COVID-19 Related Research

Pandemic, panic, and precarity: Interviews with international students stranded in Ottawa during COVID-19

Luciara Nardon, Associate Professor, Sprott School of Business
Amrita Hari, Associate Professor, Pauline Jewett Institute of Women’s and Gender Studies
Funder: CRIW Ignite! – $10,000

This study investigates the experiences of international students in Ottawa during the COVID-19 pandemic, when traditional sources of emotional and financial support were drastically altered, leaving many international students in a highly precarious situation. The study aims to understand international students’ social situation, perspectives, and strategies to address the challenges they faced. Additionally, the study aims to adapt interviews as a social research tool to provide support for individuals facing a difficult and dynamic situation, enhance their well-being, and recommend adjustments to research tools to provide benefits to participants.

The Changing Nature of Work due to COVID-19

Linda Schweitzer, Professor, Sprott School of Business
Sean Lyons, Professor, Gordon S. Lang School of Business and Economics
Katrina Lauch, PhD Student, Sprott School of Business
Funder: CRIW Ignite! COVID-19 Special Funding – $5,000
Funder: Carleton University COVID-19 Rapid Response Research Grants – $18,507

The COVID-19 pandemic has necessitated significant and widespread changes in how most people work. The current work-at-home directive has resulted in the sudden collision of work and home life for many individuals. The rapid and urgent shift to remote work has forced many people who would not otherwise have had the opportunity and/or desire to work remotely to do so. As we collectively confront the challenges and opportunities afforded by the mass movement to remote work, this study investigates what working at home through the COVID-19 pandemic reveals about the future of working. Specifically, we explore the short, medium and long term shifts associated with people’s adjustment to working remotely from home, including the nature of work (employer expectations, hours, workspace), professional identity and career aspirations, the interaction of work and personal life, the division of labour in the home (housework, caregiving) and physical and psychological boundaries.

Weathering the Storm Alone: Examining the Impact of COVID-19 on the Psychological and Job-Related Well-Being of Single Working Mothers

Angela Dionisi, Associate Professor, Sprott School of Business
K Dupré, Associate Professor, Psychology
Chelsea Smith, PhD Student, Sprott School of Business
Funder: CRIW Ignite! COVID-19 Special Funding – $5,000
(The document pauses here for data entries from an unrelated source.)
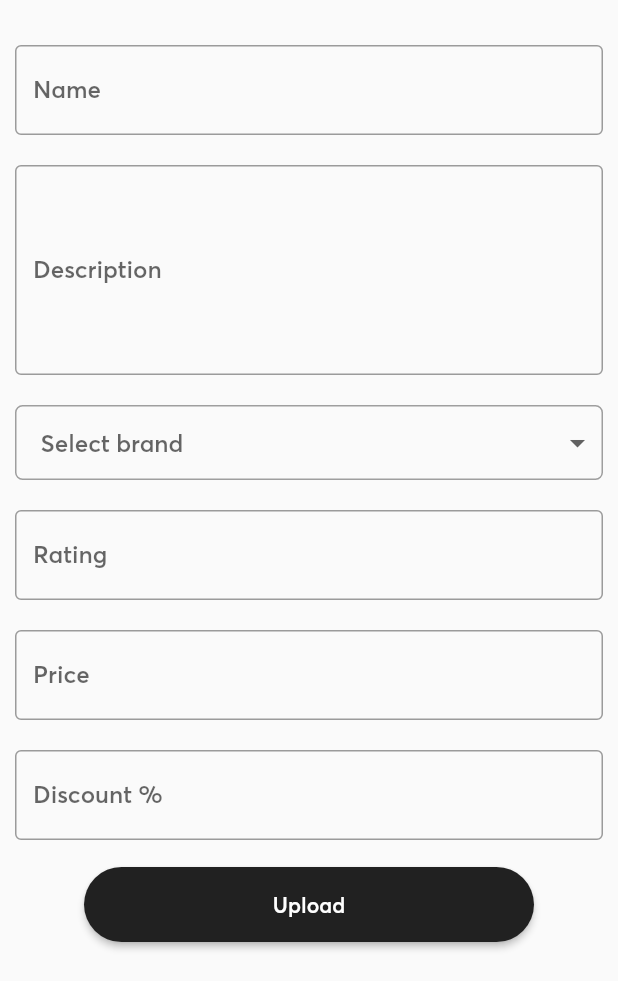
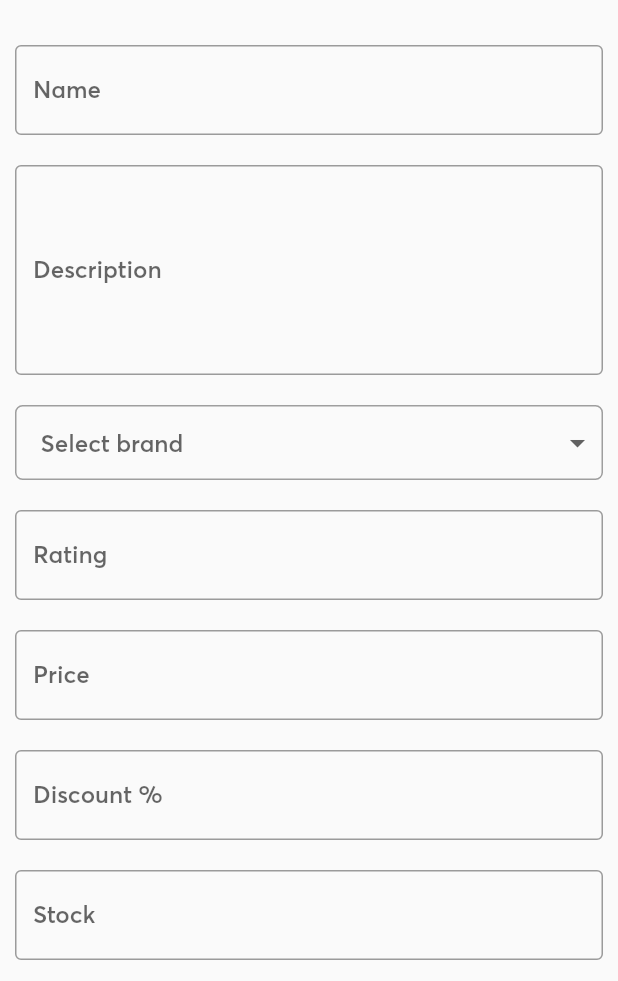
Before and after one commit to ShamilPP/FlukefyAdmin, a Flutter app: the AddProductScreen screen opened directly, on a phone screen of 412 x 824 dp, the part 255-1236 px from its top. Run offline on Flutter 3.47's test engine with Material 2 defaults, Android fonts, the phone set to English and light mode, and no system bars; drawn by our look-alikes of rounded_loading_button; our stand-ins replace carousel_slider, cloud_firestore, firebase_core, firebase_storage, flutter_spinkit, fluttertoast and 1 more; accounts and stored records are empty.

Commit message:
product stocks added

```diff
--- a/lib/model/product.dart
+++ b/lib/model/product.dart
@@ -6,6 +6,7 @@ class Product {
   final String brandId;
   final double rating;
   final int price;
+  final int stock;
   final int discount;
 
   Product({
@@ -17,5 +18,6 @@ class Product {
     required this.rating,
     required this.price,
     required this.discount,
+    required this.stock,
   });
 }
--- a/lib/services/firebase_service.dart
+++ b/lib/services/firebase_service.dart
@@ -24,6 +24,7 @@ class FirebaseService {
           brandId: product.get('category'),
           rating: product.get('rating'),
           price: product.get('price'),
+          stock: product.get('stock'),
           discount: product.get('discount'),
         ));
       }
@@ -87,6 +88,7 @@ class FirebaseService {
         'rating': product.rating,
         'price': product.price,
         'discount': product.discount,
+        'stock': product.stock,
       });
 
       var newProduct = product;
@@ -136,6 +138,7 @@ class FirebaseService {
         'rating': product.rating,
         'price': product.price,
         'discount': product.discount,
+        'stock': product.stock,
       });
 
       return Result.success(product);
--- a/lib/view/screens/add_product/add_product_screen.dart
+++ b/lib/view/screens/add_product/add_product_screen.dart
@@ -34,6 +34,7 @@ class _AddProductScreenState extends State<AddProductScreen> {
   final ratingController = TextEditingController();
   final priceController = TextEditingController();
   final discountController = TextEditingController();
+  final stockController = TextEditingController();
 
   int discountPrice = 0;
 
@@ -53,6 +54,7 @@ class _AddProductScreenState extends State<AddProductScreen> {
       ratingController.text = widget.product!.rating.toString();
       priceController.text = widget.product!.price.toString();
       discountController.text = widget.product!.discount.toString();
+      stockController.text = widget.product!.stock.toString();
       updateDiscountPrice(widget.product!.price.toString());
       BrandSelector.brandNotifier.value = widget.product!.brandId;
       ImageSelector.imagesNotifier.value = widget.product!.images;
@@ -86,19 +88,18 @@ class _AddProductScreenState extends State<AddProductScreen> {
             SlideAnimation(
               delay: 800,
               child: OutlinedTextField(
-                hint: 'Discount %',
-                controller: discountController,
-                numberKeyboard: true,
-                suffixText: '₹$discountPrice',
-                onChanged: updateDiscountPrice,
-              ),
+                  hint: 'Discount %', controller: discountController, numberKeyboard: true, suffixText: '₹$discountPrice'),
+            ),
+            SlideAnimation(
+              delay: 900,
+              child: OutlinedTextField(hint: 'Stock', controller: stockController, numberKeyboard: true),
             ),
 
             // Upload button
             Padding(
               padding: const EdgeInsets.all(8.0),
               child: SlideAnimation(
-                delay: 900,
+                delay: 1000,
                 child: RoundedLoadingButton(
                   controller: buttonController,
                   color: primaryColor,
@@ -132,13 +133,21 @@ class _AddProductScreenState extends State<AddProductScreen> {
     double? rating = double.tryParse(ratingController.text);
     int? price = int.tryParse(priceController.text);
     int? discount = int.tryParse(discountController.text);
+    int? stock = int.tryParse(stockController.text);
+
     List<String> images = ImageSelector.imagesNotifier.value;
 
     rating ??= 0;
     price ??= 0;
     discount ??= 0;
 
-    if (name != '' && desc != '' && brandId != null && (rating >= 1 && rating <= 5) && price != 0 && images.isNotEmpty) {
+    if (name != '' &&
+        desc != '' &&
+        brandId != null &&
+        (rating >= 1 && rating <= 5) &&
+        price != 0 &&
+        stock != null &&
+        images.isNotEmpty) {
       Product product = Product(
         docId: widget.isUpdateProduct ? widget.product!.docId : null,
         name: name,
@@ -147,6 +156,7 @@ class _AddProductScreenState extends State<AddProductScreen> {
         images: images,
         rating: rating,
         price: price,
+        stock: stock,
         discount: discount,
       );
 
```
This study examines how social isolation and physical distancing practices during the COVID-19 crisis have changed the nature of work and are uniquely impacting single mothers’ mental health and work-related attitudes. Furthermore, this study also explores how the burdens of the current work context are disproportionately falling on single mothers via the need to access financial aid, food banks, and/or other forms of social assistance. Special attention will be given to identifying possible supports to offer single mothers during such a precarious situation, and in so doing, reduce the vulnerability of this population.